The Microbiota and Gut-Related Disorders: Insights from Animal Models
MetadataShow full item record
Over the past decade, the scientific committee has called for broadening our horizons in understanding host–microbe interactions and infectious disease progression. Owing to the fact that the human gut harbors trillions of microbes that exhibit various roles including the production of vitamins, absorption of nutrients, pathogen displacement, and development of the host immune system, particular attention has been given to the use of germ-free (GF) animal models in unraveling the effect of the gut microbiota on the physiology and pathophysiology of the host.
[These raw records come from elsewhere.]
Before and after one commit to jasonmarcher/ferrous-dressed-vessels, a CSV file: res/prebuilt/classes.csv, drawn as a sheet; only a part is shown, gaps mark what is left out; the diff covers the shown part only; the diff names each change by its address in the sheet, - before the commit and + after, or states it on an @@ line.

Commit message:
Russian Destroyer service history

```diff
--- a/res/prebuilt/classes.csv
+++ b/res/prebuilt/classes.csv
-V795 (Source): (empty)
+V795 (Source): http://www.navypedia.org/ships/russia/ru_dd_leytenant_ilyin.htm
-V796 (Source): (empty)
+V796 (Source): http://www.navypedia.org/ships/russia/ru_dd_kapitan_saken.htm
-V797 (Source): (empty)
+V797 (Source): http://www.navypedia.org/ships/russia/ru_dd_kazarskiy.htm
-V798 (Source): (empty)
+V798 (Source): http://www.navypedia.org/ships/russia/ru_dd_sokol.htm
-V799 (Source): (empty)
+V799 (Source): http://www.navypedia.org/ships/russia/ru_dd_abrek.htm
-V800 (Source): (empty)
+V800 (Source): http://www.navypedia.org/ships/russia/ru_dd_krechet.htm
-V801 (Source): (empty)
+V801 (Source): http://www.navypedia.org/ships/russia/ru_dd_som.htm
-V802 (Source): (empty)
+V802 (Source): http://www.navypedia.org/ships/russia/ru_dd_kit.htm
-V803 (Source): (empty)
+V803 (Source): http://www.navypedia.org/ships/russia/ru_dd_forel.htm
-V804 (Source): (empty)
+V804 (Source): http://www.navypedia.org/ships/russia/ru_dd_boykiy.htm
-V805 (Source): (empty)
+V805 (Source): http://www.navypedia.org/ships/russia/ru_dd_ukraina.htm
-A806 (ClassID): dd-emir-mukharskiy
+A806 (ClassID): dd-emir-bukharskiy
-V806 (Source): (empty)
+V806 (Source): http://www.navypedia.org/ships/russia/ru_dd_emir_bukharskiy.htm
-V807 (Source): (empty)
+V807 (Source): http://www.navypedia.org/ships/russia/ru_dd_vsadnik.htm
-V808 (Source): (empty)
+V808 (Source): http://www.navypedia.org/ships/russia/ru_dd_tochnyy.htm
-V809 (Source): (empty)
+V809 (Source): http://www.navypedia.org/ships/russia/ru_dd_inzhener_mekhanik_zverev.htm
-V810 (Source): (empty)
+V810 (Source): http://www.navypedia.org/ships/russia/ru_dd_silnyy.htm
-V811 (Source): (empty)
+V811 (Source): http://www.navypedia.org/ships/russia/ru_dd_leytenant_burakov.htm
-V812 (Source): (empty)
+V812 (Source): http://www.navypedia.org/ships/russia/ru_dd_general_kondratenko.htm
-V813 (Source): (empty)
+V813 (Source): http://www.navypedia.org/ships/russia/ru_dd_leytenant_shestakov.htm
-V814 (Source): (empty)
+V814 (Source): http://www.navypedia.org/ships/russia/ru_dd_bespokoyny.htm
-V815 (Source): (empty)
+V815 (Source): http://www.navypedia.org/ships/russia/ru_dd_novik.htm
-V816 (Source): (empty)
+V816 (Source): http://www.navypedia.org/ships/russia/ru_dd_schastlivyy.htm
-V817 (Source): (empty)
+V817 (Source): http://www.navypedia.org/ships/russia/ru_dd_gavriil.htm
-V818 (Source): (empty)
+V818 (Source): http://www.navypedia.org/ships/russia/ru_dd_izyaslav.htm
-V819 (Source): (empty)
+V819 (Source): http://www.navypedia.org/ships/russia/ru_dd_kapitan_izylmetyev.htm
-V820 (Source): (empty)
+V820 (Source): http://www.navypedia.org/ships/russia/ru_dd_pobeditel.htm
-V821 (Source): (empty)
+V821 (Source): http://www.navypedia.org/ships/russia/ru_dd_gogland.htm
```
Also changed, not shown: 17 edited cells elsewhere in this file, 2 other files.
In this review, we discuss common methods used to generate GF fruit fly, zebrafish, and mice model systems and highlight the use of these GF model organisms in addressing the role of gut-microbiota in gut-related disorders (metabolic diseases, inflammatory bowel disease, and cancer), and in activating host defense mechanisms and amending pathogenic virulence.
- Biomedical Sciences [316 items ]